    Apr 26, 2014
    Messages:
    2,196
    Likes Received:
    517
    Location:
    Raymore Missouri
    It appears he got the info from the manual. Do you have a link that can help or just tell him to search.
     
  5. N017RW

    Joined:
    May 2, 2014
    Messages:
    6,236
    Likes Received:
    1,609
    Location:
    Palm Beach Co.- FL
    But he doubts it and refers to a WWW consensus.

    Google it.
     
  6. houstonpilot

    Joined:
    Dec 27, 2014
    Messages:
    66
    Likes Received:
    0
    So if I understand correctly, the signal radiates laterally from the antenna, so maximum range can be attained by maintaining an unobstructed lateral space between the antenna and the phantom, and the antenna should generally never point directly at the phantom in order to avoid dead spots in the signal. Therefore, there really isn't a single optimal orientation for all situations, and it will depend on the location of the controller relative to the phantom, and potential obstructions between them. Does that sound about right?
     
  7. N017RW

    Joined:
    May 2, 2014
    Messages:
    6,236
    Likes Received:
    1,609
    Location:
    Palm Beach Co.- FL
    Yes.
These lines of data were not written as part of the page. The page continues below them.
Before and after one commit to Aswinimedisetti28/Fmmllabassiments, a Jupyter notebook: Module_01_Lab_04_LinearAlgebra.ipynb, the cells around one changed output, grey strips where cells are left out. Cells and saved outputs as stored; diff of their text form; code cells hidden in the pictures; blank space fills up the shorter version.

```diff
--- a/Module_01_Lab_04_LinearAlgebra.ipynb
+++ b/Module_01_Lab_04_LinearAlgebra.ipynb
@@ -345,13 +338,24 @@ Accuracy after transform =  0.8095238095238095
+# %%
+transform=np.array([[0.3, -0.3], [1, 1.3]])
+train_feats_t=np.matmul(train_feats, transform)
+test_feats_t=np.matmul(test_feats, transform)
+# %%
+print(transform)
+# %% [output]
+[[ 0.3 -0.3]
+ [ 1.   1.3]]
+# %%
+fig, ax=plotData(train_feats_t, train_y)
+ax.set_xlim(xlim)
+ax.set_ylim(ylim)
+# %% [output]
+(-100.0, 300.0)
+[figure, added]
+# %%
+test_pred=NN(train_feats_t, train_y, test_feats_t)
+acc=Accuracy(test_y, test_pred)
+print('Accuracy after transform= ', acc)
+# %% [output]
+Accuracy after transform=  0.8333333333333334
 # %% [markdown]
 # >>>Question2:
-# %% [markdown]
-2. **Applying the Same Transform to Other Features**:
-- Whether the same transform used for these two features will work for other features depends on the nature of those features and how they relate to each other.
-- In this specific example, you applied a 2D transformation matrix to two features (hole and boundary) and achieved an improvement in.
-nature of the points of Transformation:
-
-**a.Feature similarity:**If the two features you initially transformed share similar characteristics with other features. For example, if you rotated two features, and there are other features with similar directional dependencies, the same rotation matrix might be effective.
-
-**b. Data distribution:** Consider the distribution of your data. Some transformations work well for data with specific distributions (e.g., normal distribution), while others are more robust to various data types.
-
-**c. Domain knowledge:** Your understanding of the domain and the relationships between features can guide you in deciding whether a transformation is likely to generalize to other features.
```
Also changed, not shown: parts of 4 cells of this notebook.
    The Tx dipole radiates along the length end to end. Vertically if vertical, horizontally if the like.

    At the tips there is little to no signal propagated that's why you should not point the antenna at the aircraft thus the warning about flying directly overhead.

    Now note the orientation of the receiver antennas, vertically mounted within or on the landing gear.

    Best to keep Tx & Rx antennas parallel for maximum cross section overlap.
     
  8. msinger

    Approved Vendor

    Joined:
    Oct 30, 2014
    Messages:
    18,797
    Likes Received:
    5,536
    Location:
    US
     

    Attached Files:

  9. houstonpilot

    Joined:
    Dec 27, 2014
    Messages:
    66
    Likes Received:
    0
    Thanks... Makes perfect sense now!
     
  10. houstonpilot

    Joined:
    Dec 27, 2014
    Messages:
    66
    Likes Received:
    0
    very helpful illustration...
     
  11. Happyflyer

    Joined:
    May 5, 2014
    Messages:
    1,805
    Likes Received:
    98
    Location:
    Cold, Cold, Michigan
    N017RW,
    What about polarization with changing this antenna direction? I know it makes a BIG difference with satellite TV reception.(another hobby)
     
  12. N017RW

    Joined:
    May 2, 2014
    Messages:
    6,236
    Likes Received:
    1,609
    Location:
    Palm Beach Co.- FL
    That's the second and often overlooked point, polarization.

    Given the scattering of these signals with surrounding conditions in some cases this may be all academic in practice.

    The Rx antennas a vertically oriented by the nature of their mounting thus they offer the greatest cross section to a vertically polarized signal. thus placing the Tx horizontally reduces the cross section between the Tx and Rx systems.

    This is why the Tx antenna is mounted the way it is too.
     
  13. johncanfield

    Joined:
    Oct 16, 2014
    Messages:
    48
    Likes Received:
    0
    In free space, a vertical antenna will basically have a radiation pattern that looks like a doughnut dropped over the shaft however the radiation pattern can be dramatically affected by proximity of anything metallic. It would be interesting to tear one of those antennas apart to see exactly how it's constructed. My guess is they made it a dipole due to the short wavelength (actually the basis of any antenna is a dipole.)